At that meeting, the Barnett’s discovered the physicians had no idea that they had repeatedly requested to meet with them over several years. The CEO had never told them. “The physicians jaws dropped open. They were thinking; if we’d actually spoken to this family we may not have had to go through litigation,” says Tanya. “They were right. All we ever wanted was to have our questions answered and know they were making changes so this wouldn’t happen again.”
One physician was very forthcoming, detailing the changes he had made due to Jess’s death; how he was diagnosing more effectively and practicing differently. Tanya said these were great gifts to grieving parents.
She is now a member of Patients for Patient Safety Canada. Patients for Patient Safety Canada is a patient led program of the Canadian Patient Safety Institute. Patients for Patient Safety Canada works to ensure that healthcare organizations and systems include the patient and family perspective when making decisions and planning safety and quality improvement initiatives.
“I became a mediator because of Jess’ death, because of the litigation system, because of our case. I don’t believe litigation is the correct process, although it’s the only one right now that is open to us. I believe a mediated dialogue of sorts, a restorative approach to handling a medical harm would be far more just for everyone involved, including the physicians.
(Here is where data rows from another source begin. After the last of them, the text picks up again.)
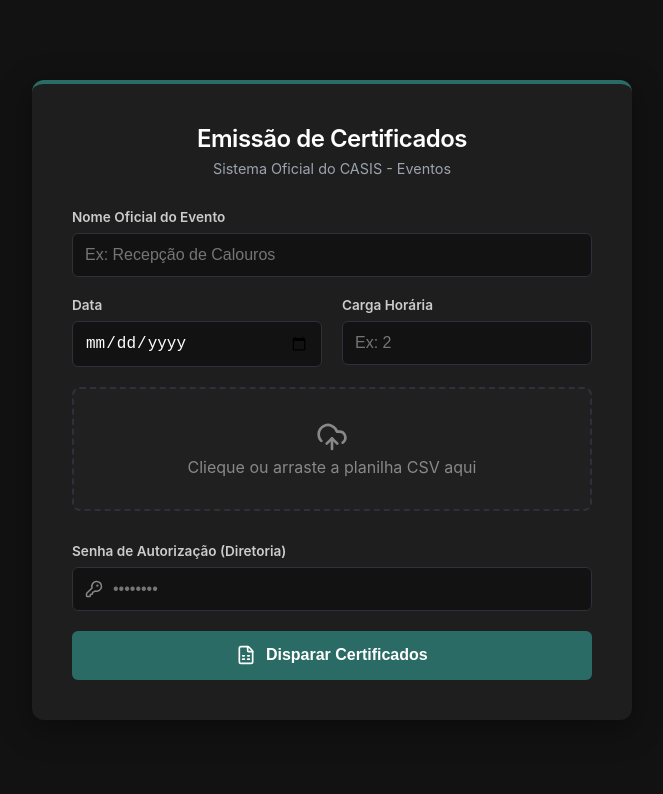
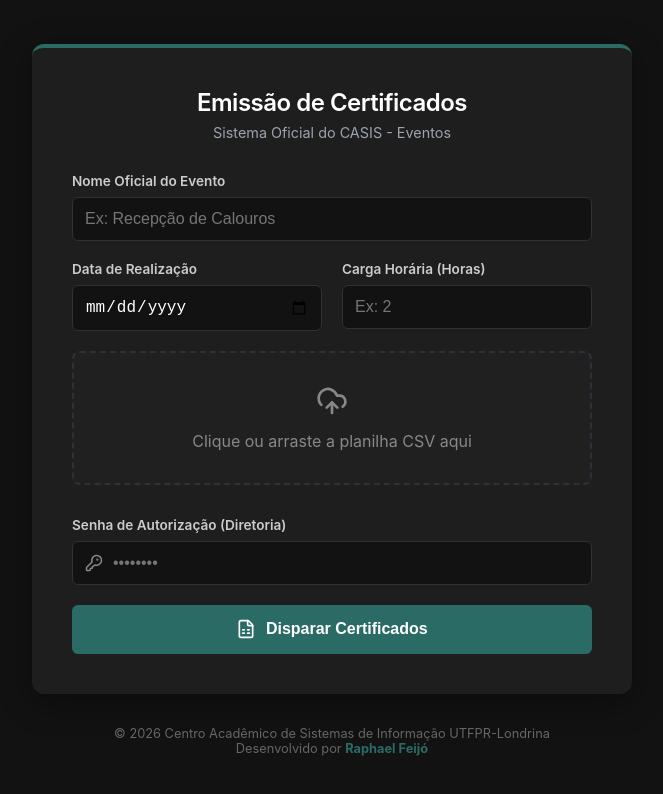
Before and after one commit to RaphaelFeijoSalles/sistemaCasis, a React (Vite) app in the folder frontend/: page / in a window 1280 px wide. Shown: the top 794 px of the page, without its empty margins (308-971 px from the left). Built offline with nearby package versions, Linux system fonts and the light colour scheme.

Commit message:
feat(frontend): implementa toggle de emissao unitaria e corrige icones de relatorio

```diff
--- a/frontend/src/App.jsx
+++ b/frontend/src/App.jsx
@@ -1,32 +1,16 @@
-import { useState, useCallback } from 'react';
-import { useDropzone } from 'react-dropzone';
+import { useState } from 'react';
 import axios from 'axios';
-import {
-  UploadCloud, Loader2, FileSpreadsheet, KeyRound, ChevronLeft, MailCheck, MailWarning
-} from 'lucide-react';
 import toast, { Toaster } from 'react-hot-toast';
+import CertificadoForm from './components/CertificadoForm';
+import RelatorioEmissao from './components/RelatorioEmissao';
 import './App.css';
 
 function App() {
   const [formData, setFormData] = useState({ nomeEvento: '', dataRealizacao: '', cargaHoraria: '' });
   const [arquivoCsv, setArquivoCsv] = useState(null);
   const [isSubmitting, setIsSubmitting] = useState(false);
-  const [resultados, setResultados] = useState(null); // Resgatado!
+  const [resultados, setResultados] = useState(null);
   const [apiKey, setApiKey] = useState(localStorage.getItem('casis_api_key') || '');
-
-  const handleInputChange = (e) => {
-    const { name, value } = e.target;
-    setFormData(prev => ({ ...prev, [name]: value }));
-  };
-
-  const onDrop = useCallback(acceptedFiles => {
-    if (acceptedFiles.length > 0) {
-      setArquivoCsv(acceptedFiles[0]);
-      toast.success('Planilha carregada!');
-    }
-  }, []);
-
-  const { getRootProps, getInputProps, isDragActive } = useDropzone({ onDrop, accept: { 'text/csv': ['.csv'] }, maxFiles: 1 });
 
   const handleSubmit = async (e) => {
     e.preventDefault();
@@ -44,15 +28,12 @@
 
     try {
       const response = await axios.post(`${import.meta.env.VITE_API_URL}/api/certificados/emitir-lote`, payload, {
-        headers: {
-          'X-API-KEY': apiKey
-        }
+        headers: { 'X-API-KEY': apiKey }
       });
 
-      setResultados(response.data); // Exibe a tabela de relatório
+      setResultados(response.data);
       toast.success('Emissão concluída!', { id: toastId, duration: 5000 });
       setArquivoCsv(null);
-
     } catch (error) {
       toast.error(error.response?.data || 'Erro de conexão com o servidor.', { id: toastId, duration: 6000 });
     } finally {
@@ -67,83 +48,32 @@
   };
 
   return (
+      <>
         <div className="casis-container">
           <Toaster position="top-right" />
+
           <div className="header">
             <h1>Emissão de Certificados</h1>
             <p>Sistema Oficial do CASIS - Eventos</p>
           </div>
 
           {!resultados ? (
-            <form onSubmit={handleSubmit}>
-              <div className="form-group">
-                <label>Nome Oficial do Evento</label>
-                <input type="text" name="nomeEvento" required placeholder="Ex: Recepção de Calouros" value={formData.nomeEvento} onChange={handleInputChange} />
-              </div>
-
-              <div className="responsive-row">
-                <div className="form-group" style={{ flex: 1 }}>
-                  <label>Data</label>
-                  <input type="date" name="dataRealizacao" required value={formData.dataRealizacao} onChange={handleInputChange}/>
-                </div>
-                <div className="form-group" style={{ flex: 1 }}>
-                  <label>Carga Horária</label>
-                  <input type="number" name="cargaHoraria" required min="1" placeholder="Ex: 2" value={formData.cargaHoraria} onChange={handleInputChange}/>
-                </div>
-              </div>
-
-              <div {...getRootProps()} className={`dropzone ${isDragActive ? 'active' : ''}`}>
-                <input {...getInputProps()} />
-                {arquivoCsv ? (
-                    <div className="file-info"><FileSpreadsheet size={32} /><span>{arquivoCsv.name}</span></div>
+              <CertificadoForm
+                  formData={formData} setFormData={setFormData}
+                  arquivoCsv={arquivoCsv} setArquivoCsv={setArquivoCsv}
+                  apiKey={apiKey} setApiKey={setApiKey}
+                  isSubmitting={isSubmitting} onSubmit={handleSubmit}
+              />
           ) : (
-                    <div><UploadCloud size={32} style={{ margin: '0 auto' }} /><p>Clieque ou arraste a planilha CSV aqui</p></div>
+              <RelatorioEmissao resultados={resultados} onReset={resetForm} />
           )}
         </div>
 
-              <div className="form-group">
-                <label>Senha de Autorização (Diretoria)</label>
-                <div style={{ position: 'relative' }}>
-                  <input
-                      type="password" placeholder="••••••••" required value={apiKey}
-                      onChange={(e) => { setApiKey(e.target.value); localStorage.setItem('casis_api_key', e.target.value); }}
-                      style={{ width: '100%', paddingLeft: '2.5rem' }}
-                  />
-                  <KeyRound size={18} color="#888" style={{ position: 'absolute', left: '0.8rem', top: '50%', transform: 'translateY(-50%)' }} />
-                </div>
-              </div>
-
-              <button type="submit" className="btn-submit" disabled={isSubmitting}>
-                {isSubmitting ? <Loader2 className="spin" size={20} /> : <FileSpreadsheet size={20} />}
-                {isSubmitting ? 'Processando Lote...' : 'Disparar Certificados'}
-              </button>
-            </form>
-        ) : (
-            <div className="results-area">
-              <div className="results-summary">
-                <div className="stat"><span className="label">Sucessos</span><span className="value success">{resultados.filter(r => r.sucesso).length}</span></div>
-                <div className="stat"><span className="label">Falhas</span><span className="value error">{resultados.filter(r => !r.sucesso).length}</span></div>
-              </div>
-              <div className="table-wrapper">
-                <table className="results-table">
-                  <thead><tr><th>Participante</th><th>Status</th></tr></thead>
-                  <tbody>
-                  {resultados.map((res, index) => (
-                      <tr key={index} className={res.sucesso ? 'row-success' : 'row-error'}>
-                        <td><div className="name">{res.nome}</div><div className="email">{res.email}</div></td>
-                        <td className="status-cell">
-                          {res.sucesso ? <MailCheck size={18} className="icon-success" /> :
-                              <div className="error-hint" title={res.mensagemErro}><MailWarning size={18} className="icon-error" /><span>Erro</span></div>}
-                        </td>
-                      </tr>
-                  ))}
-                  </tbody>
-                </table>
-              </div>
-              <button onClick={resetForm} className="btn-secondary"><ChevronLeft size={18} /> Novo Lote</button>
-            </div>
-        )}
-      </div>
+        <footer className="casis-footer">
+          &copy; {new Date().getFullYear()} Centro Acadêmico de Sistemas de Informação UTFPR-Londrina<br/>
+          Desenvolvido por <a href="https://linktr.ee/raphaelfeijosalles" target="_blank" rel="noopener noreferrer">Raphael Feijó</a>
+        </footer>
+      </>
   );
 }
 
```
Also changed, not shown: 1 other file (tests, documents, lock files or other folders). Lines whose indentation alone changed are shown as unchanged.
“I want to focus on post-error processes,” adds Tanya. “Through the litigation we found one of the physicians was having some mental health issues around Jessica’s death. The system was frustrating. We had two parties who were hurting that could be helped and healed if we could have come together. Mistakes happen. It’s what you do with the mistakes that are necessary to create a safer healthcare system.”
She wants physicians to really listen to patients and their loved ones. She calls for a more collaborative, inclusive system to address the current power imbalance between patients and physicians.
“This needs to change. It’s a cultural shift within medicine. A leap of faith for physicians, and it would take great courage on the part of healthcare. But I believe it is so worth the leap.”